Medicine offers you a front-row seat on life. Meaning is all around you. When you can see it, it gives you a sense of gratitude for the opportunity to do this work.
-Rachel Naomi Remen
The first-year medical student cried openly during the session. Not hard, but enough to be embarrassed.
“I’m really sorry,” she said, “but this is one of the things that scares me most about going into medicine. I cry all the time. When I get the least bit upset, the tears flow. I can’t help it. How can I be a doctor if I am crying all the time?”
She reached for a tissue and looked at me.
“What do you think?” I asked her. “Are you worried that you are too compassionate?”
“No, I don’t think so,” she decided, “but how can I take care of sick people like this?”
As a profession, we physicians are rarely accused of being overly empathetic despite the oaths we swear as we enter our careers (“May I see in all who suffer only the fellow human being…”). Even when we strive to be consistently caring, our execution often falls short, yielding to the pressures of our own lives and the need to get long lists of tasks accomplished. There is no shortage of real or imagined pressures that physicians blame for the loss of compassion just as there is no shortage of criticisms that patients fire back at physicians and at those of us who are helping to educate the next generation of doctors.

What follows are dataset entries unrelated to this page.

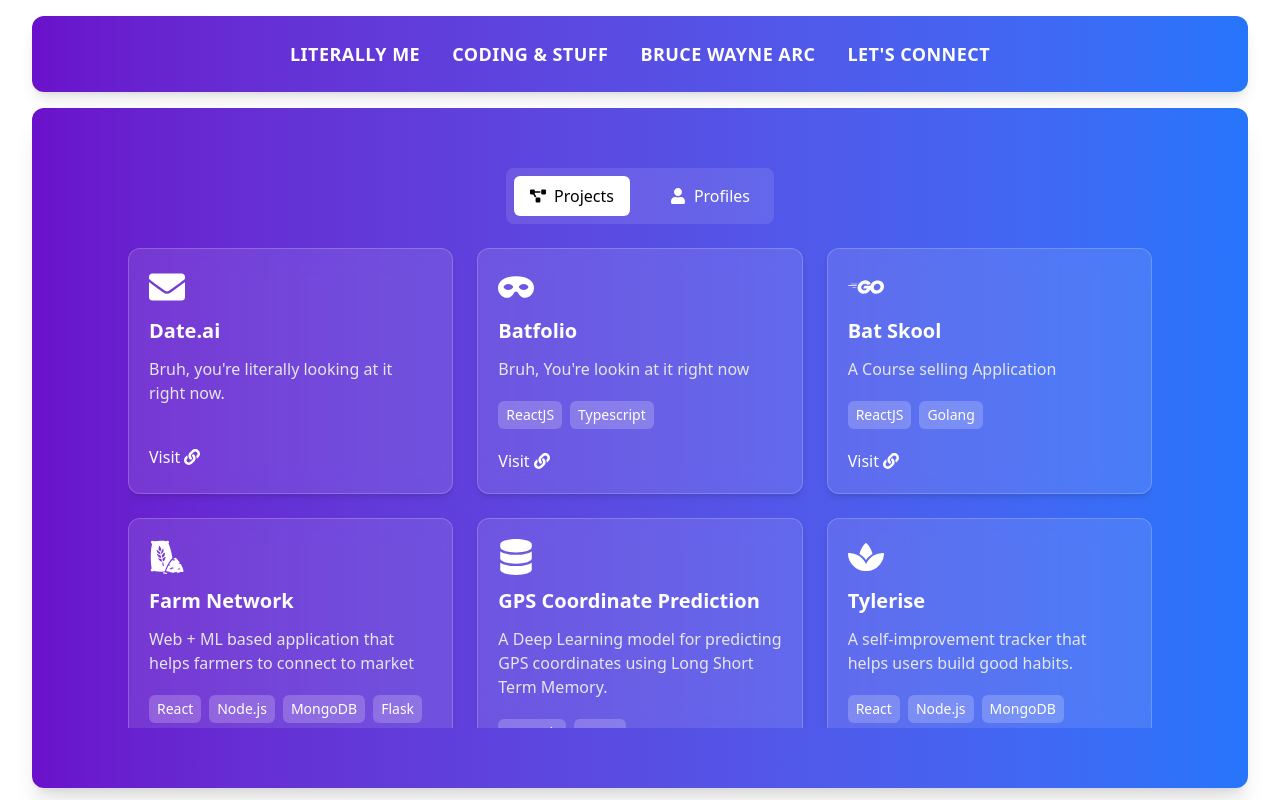
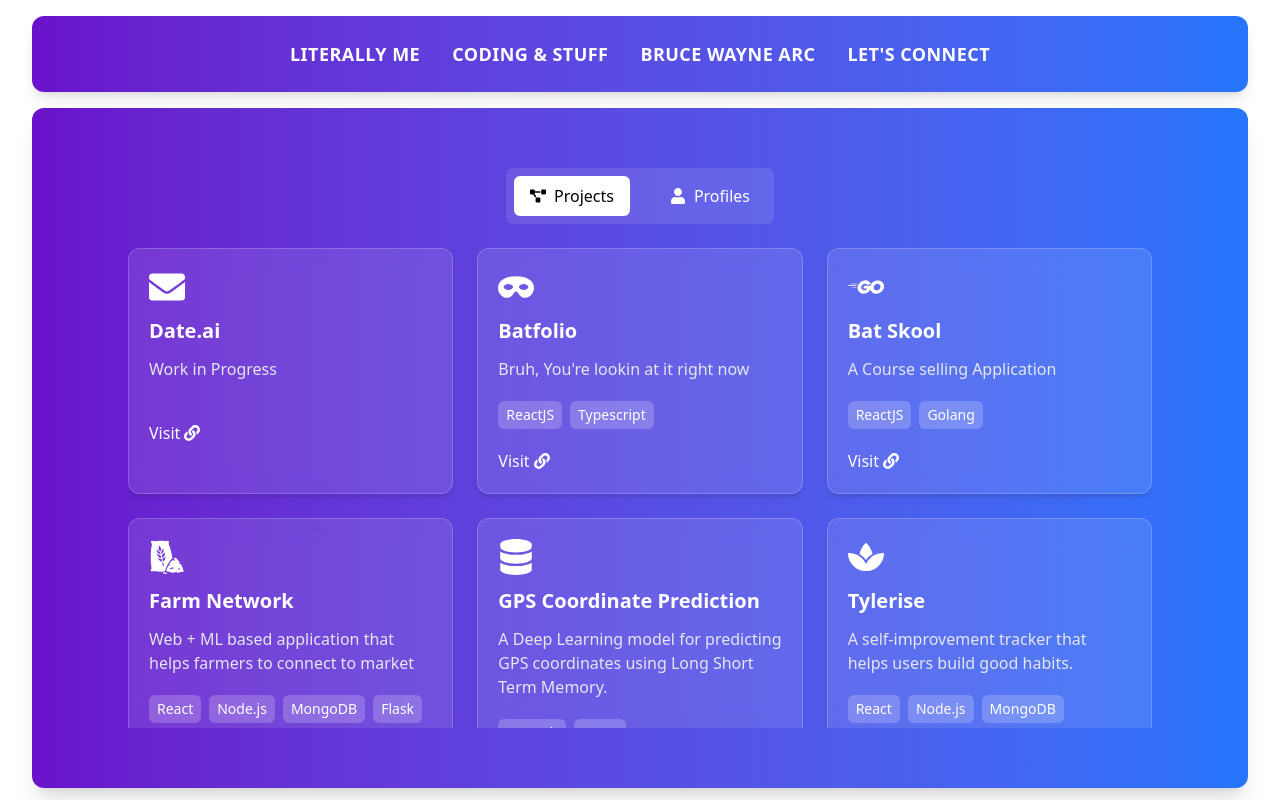
Before and after one commit to iamvbenz49/batfolio, a React (Vite) app: page /coding in a window 1280 px wide. Built offline with nearby package versions, Linux system fonts and the light colour scheme.

Commit message:
Woink Woink

```diff
--- a/src/Components/Experience.tsx
+++ b/src/Components/Experience.tsx
@@ -62,7 +62,7 @@ const profiles: Profile[] = [
 const projects: Project[] = [
   {
     name: "Date.ai",
-    description: "Bruh, you're literally looking at it right now.",
+    description: "Work in Progress",
     icon: <FaEnvelope className="text-4xl text-white" />,
     link: "https://github.com/iamvbenz49/date-dot-ai",
     techStack: [],
```
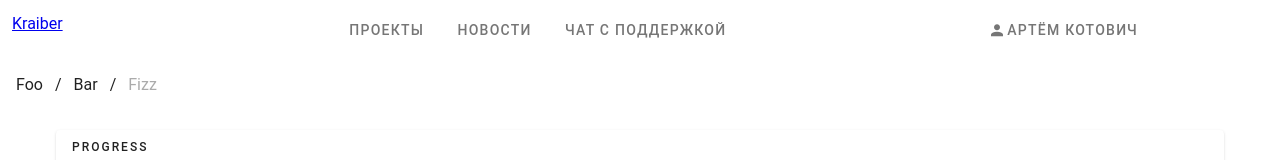
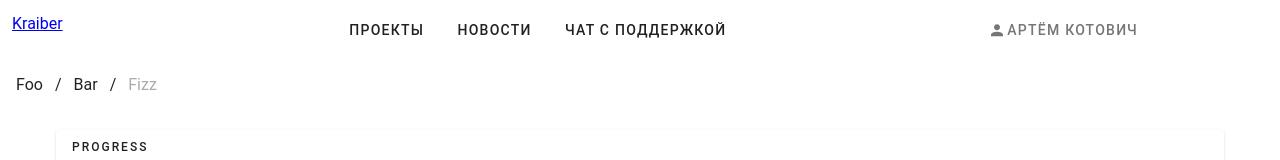
Before and after one commit to segakgd/kb_front, a Vue app: page /projects in a window 1280 px wide. Shown: the top 160 px of the page. Built offline with nearby package versions, Linux system fonts and the light colour scheme.

Commit message:
Update NavigateHeader.vue

```diff
--- a/src/components/common/NavigateHeader.vue
+++ b/src/components/common/NavigateHeader.vue
@@ -11,11 +11,11 @@
 
         <v-col cols="6">
           <div class="header-navs--wrapper">
-            <v-btn variant="plain" class="header-navs--link" href="/">Проекты</v-btn>
+            <v-btn variant="text" class="header-navs--link" href="/">Проекты</v-btn>
 
-            <v-btn variant="plain" class="header-navs--link" href="/">Новости</v-btn>
+            <v-btn variant="text" class="header-navs--link" href="/">Новости</v-btn>
 
-            <v-btn variant="plain" class="header-navs--link" href="/">Чат с поддержкой</v-btn>
+            <v-btn variant="text" class="header-navs--link" href="/">Чат с поддержкой</v-btn>
           </div>
         </v-col>
 
```
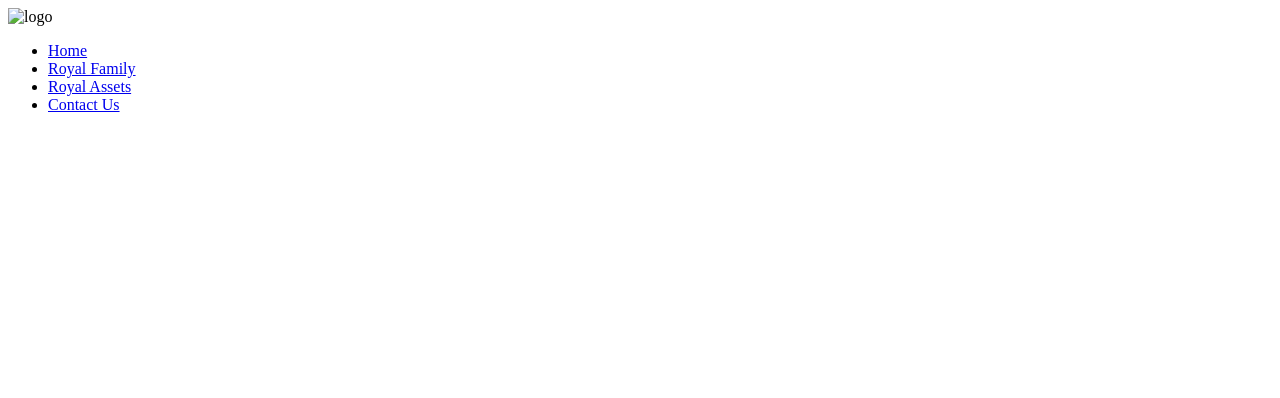
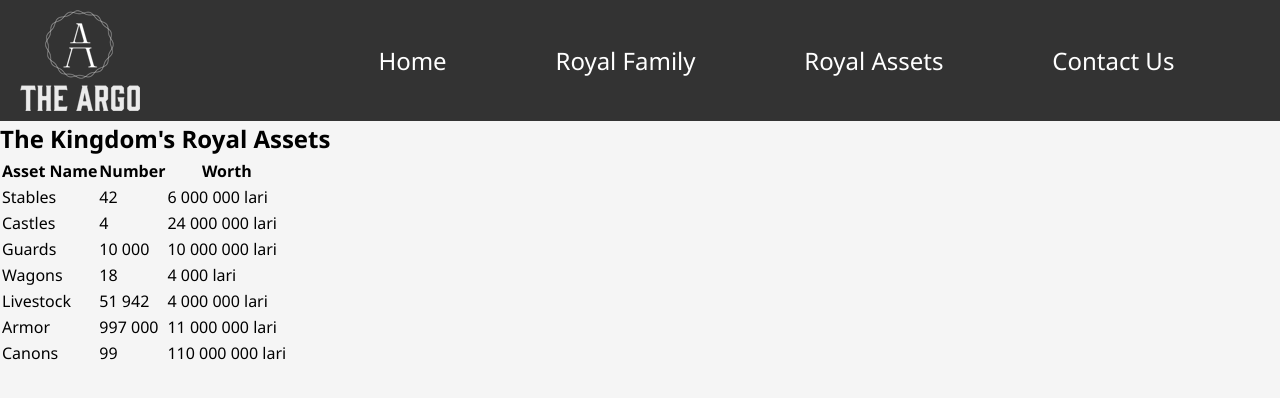
Before and after one commit to Ange230700/techChallengeWildCodeSchool, a plain HTML site: page html/royalAssets.html in a window 1280 px wide. Drawn offline with Linux system fonts and the light colour scheme; files that its build step writes are made by us from their sources.

Commit message:
refactoring... Great job today!

```diff
--- /dev/null
+++ b/css/defaultStyle.css
@@ -0,0 +1,16 @@
+* {
+  margin: 0;
+  padding: 0;
+  box-sizing: border-box;
+}
+
+html {
+  font-size: var(--root-element-font-size);
+}
+
+body {
+  background-color: var(--body-background-color);
+  font-size: var(--body-font-size);
+  font-family: var(--body-font-family);
+  line-height: var(--body-line-height);
+}
--- a/css/navigationBar.css
+++ b/css/navigationBar.css
@@ -0,0 +1,43 @@
+nav {
+  height: auto;
+  background-color: var(--navigation-bar-background-color);
+  display: flex;
+  justify-content: space-between;
+  flex-wrap: wrap;
+}
+
+nav img {
+  padding: 10px;
+  margin-left: 10px;
+}
+
+nav ul {
+  list-style: none;
+  margin-right: 7vw;
+  display: flex;
+  align-items: center;
+  justify-content: flex-end;
+  flex-grow: 1;
+  gap: 6vw;
+  flex-wrap: wrap;
+}
+
+nav ul li {
+  flex-shrink: 1;
+}
+
+nav ul li a {
+  color: var(--navigation-items-text-color);
+  text-decoration: none;
+  font-size: var(--html-anchors-font-size);
+  font-weight: var(--html-anchors-font-weight);
+  padding: 1rem;
+  transition: all 0.3s ease-in-out;
+  max-width: 100%;
+  height: auto;
+}
+
+nav ul li a:hover {
+  color: var(--color-of-html-anchors-when-hovering);
+  transform: scale(1.1);
+}
--- /dev/null
+++ b/css/rootElement.css
@@ -0,0 +1,38 @@
+/* === CSS VARIABLES === */
+:root {
+  /* COLORS */
+  --body-background-color: hsl(0, 0%, 96%);
+  --navigation-bar-background-color: hsl(0, 0%, 20%);
+  --navigation-items-text-color: hsl(0, 0%, 100%);
+  --color-of-html-anchors-when-hovering: hsl(187, 41%, 66%);
+  --color-of-hero-section-text: hsl(0, 0%, 7%);
+  --hero-section-heading-color: hsl(0, 0%, 75%);
+  --table-head-rows-color: hsl(0, 1%, 67%);
+  --table-body-odd-rows-color: hsl(98, 14%, 84%);
+  --paragraph-text-color: hsl(0, 0%, 0%);
+  --input-border-color: hsl(0, 0%, 0%);
+  --submit-button-background-color: hsl(0, 0%, 0%);
+  --submit-button-background-color-when-hovering: hsl(0, 0%, 20%);
+  --submit-button-text-color: hsl(0, 0%, 100%);
+
+  /* FONT AND TYPOGRAPHY */
+  --root-element-font-size: 100%;
+  --body-font-size: 1rem;
+  --html-anchors-font-size: 1.5rem;
+  --hero-section-heading-font-size: 2.5rem;
+  --about-section-heading-font-size: 2.5rem;
+  --about-section-paragraph-font-size: 1.5rem;
+  --royal-family-heading-font-size: 2.5rem;
+  --royal-family-figcaption-font-size: 1.5rem;
+  --form-labels-font-size: 1.5rem;
+  --form-inputs-placeholders-font-size: 1rem;
+  --form-textarea-placeholder-font-size: 1rem;
+
+  --html-anchors-font-weight: 500;
+  --form-labels-font-weight: 500;
+  --hero-section-heading-font-weight: 700;
+
+  --body-font-family: "Segoe UI", sans-serif;
+
+  --body-line-height: 1.5;
+}
--- a/html/royalAssets.html
+++ b/html/royalAssets.html
@@ -7,10 +7,58 @@
       async
     ></script>
 
-    <link rel="stylesheet" href="listOfStylesApplied.css" type="text/css" />
+    <link rel="stylesheet" href="../listOfStylesApplied.css" type="text/css" />
   </head>
   <body>
     <header id="navigationBar"></header>
+
+    <h2>The Kingdom's Royal Assets</h2>
+    <table>
+      <thead>
+        <tr>
+          <th>Asset Name</th>
+          <th>Number</th>
+          <th>Worth</th>
+        </tr>
+      </thead>
+      <tbody>
+        <tr>
+          <td>Stables</td>
+          <td>42</td>
+          <td>6 000 000 lari</td>
+        </tr>
+        <tr>
+          <td>Castles</td>
+          <td>4</td>
+          <td>24 000 000 lari</td>
+        </tr>
+        <tr>
+          <td>Guards</td>
+          <td>10 000</td>
+          <td>10 000 000 lari</td>
+        </tr>
+        <tr>
+          <td>Wagons</td>
+          <td>18</td>
+          <td>4 000 lari</td>
+        </tr>
+        <tr>
+          <td>Livestock</td>
+          <td>51 942</td>
+          <td>4 000 000 lari</td>
+        </tr>
+        <tr>
+          <td>Armor</td>
+          <td>997 000</td>
+          <td>11 000 000 lari</td>
+        </tr>
+        <tr>
+          <td>Canons</td>
+          <td>99</td>
+          <td>110 000 000 lari</td>
+        </tr>
+      </tbody>
+    </table>
 
     <script
       src="/listOfScriptsForDOMmanipulationOfBody.js"
--- a/javascript/navigationBar.js
+++ b/javascript/navigationBar.js
@@ -1,7 +1,7 @@
 function firstHTMLpartOfNavigationBar() {
     return `
         <nav>
-            <img src="" alt="logo" />
+            <img src="../images/logo.png" alt="logo" />
             <ul>
     `;
 }
--- a/listOfStylesApplied.css
+++ b/listOfStylesApplied.css
@@ -1 +1,3 @@
+@import url("/css/rootElement.css");
+@import url("/css/defaultStyle.css");
 @import url("/css/navigationBar.css");
```
Also changed, not shown: html/contact.html (+31 -1 lines), html/royalFamily.html (+23 -1 lines), index.html (+2 -1 lines), images/logo.png (added).
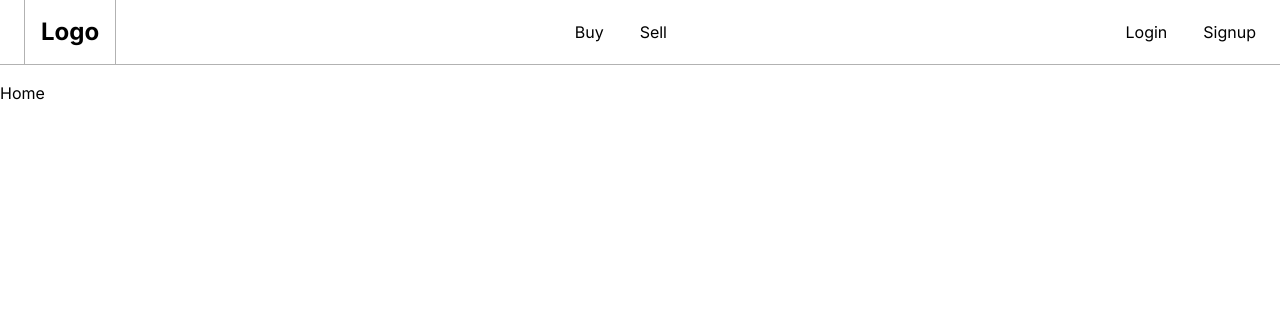
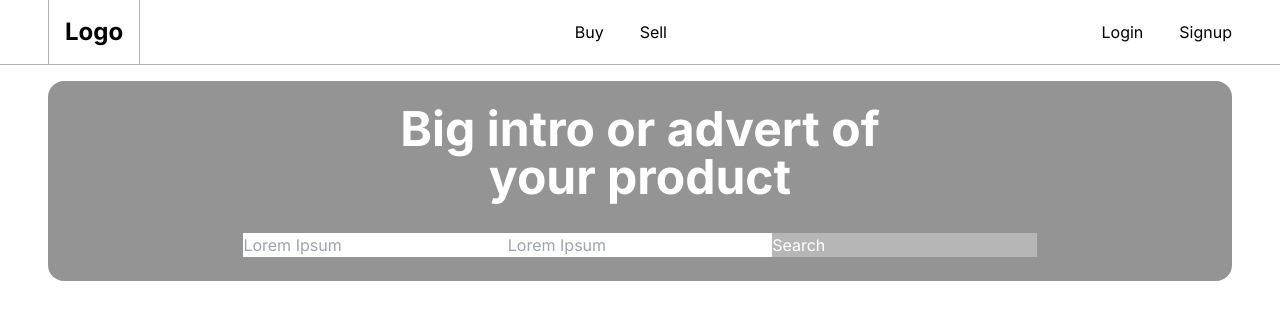
Before and after one commit to henzyd/Nado, a React (Vite) app: page / in a window 1280 px wide. Shown: the top 320 px of the page. Built offline with nearby package versions, Linux system fonts and the light colour scheme.

Commit message:
Create buy and sell file

```diff
--- /dev/null
+++ b/src/Pages/Buy.tsx
@@ -0,0 +1,7 @@
+import React from "react";
+
+const Buy = () => {
+  return <div>Buy</div>;
+};
+
+export default Buy;
--- a/src/Pages/Home.tsx
+++ b/src/Pages/Home.tsx
@@ -1,7 +1,32 @@
 import React from "react";
+import Button from "../components/Button";
 
 const Home = () => {
-  return <div>Home</div>;
+  return (
+    <div id="Home" className="px-12">
+      <div
+        className={
+          "bg-HomeIntro flex justify-center items-center rounded-2xl py-6 px-4"
+        }
+      >
+        <div className={"flex items-center justify-center flex-col gap-8"}>
+          <h1 className=" font-bold text-5xl text-white text-center w-[75%]">
+            Big intro or advert of your product
+          </h1>
+          <div
+            className={
+              "grid grid-cols-3 justify-center items-center rounded-xl w-full"
+            }
+          >
+            <input type="text" placeholder="Lorem Ipsum" className=" w-full" />
+            {/* <span className=" bg-[#848484] w-[0.2rem] h-12 rounded-full"></span> */}
+            <input type="text" placeholder="Lorem Ipsum" className=" w-full" />
+            <Button>Search</Button>
+          </div>
+        </div>
+      </div>
+    </div>
+  );
 };
 
 export default Home;
--- /dev/null
+++ b/src/Pages/Sell.tsx
@@ -0,0 +1,7 @@
+import React from "react";
+
+const Sell = () => {
+  return <div>Sell</div>;
+};
+
+export default Sell;
--- a/src/Pages/index.tsx
+++ b/src/Pages/index.tsx
@@ -2,3 +2,5 @@ import { lazy } from "react";
 
 export const Home = lazy(() => import("./Home"));
 export const Dashboard = lazy(() => import("./Dashboard"));
+export const Buy = lazy(() => import("./Buy"));
+export const Sell = lazy(() => import("./Sell"));
--- a/src/components/Button.tsx
+++ b/src/components/Button.tsx
@@ -2,10 +2,11 @@ import React from "react";
 
 type ButtonProps = {
   children: string;
+  className?: string;
 };
 
-const Button = ({ children }: ButtonProps) => {
-  return <div>{children}</div>;
+const Button = ({ children, className }: ButtonProps) => {
+  return <div className={` bg-Button text-white ${className}`}>{children}</div>;
 };
 
 export default Button;
--- a/src/components/NavBar.tsx
+++ b/src/components/NavBar.tsx
@@ -19,7 +19,7 @@ const NavBar = () => {
   return (
     <div
       id="NavBar"
-      className=" w-full flex justify-between items-center border-b border-NavBar px-6 mb-4"
+      className=" w-full flex justify-between items-center border-b border-NavBar px-12 mb-4"
     >
       <Logo />
 
--- a/tailwind.config.js
+++ b/tailwind.config.js
@@ -6,6 +6,10 @@ export default {
       borderColor: {
         NavBar: "#0000004D",
       },
+      backgroundColor: {
+        Button: "#B6B6B6",
+        HomeIntro: "#949494",
+      },
     },
   },
   plugins: [],
```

At its most fundamental level, is there a way to improve the doctor-patient relationship? An essay in the New York Times by chronicler of social innovation, David Bornstein, explores one approach that medical schools, including our own, utilize to help students fight the natural urge to become more-and-more emotionally detached from patients as they become physicians.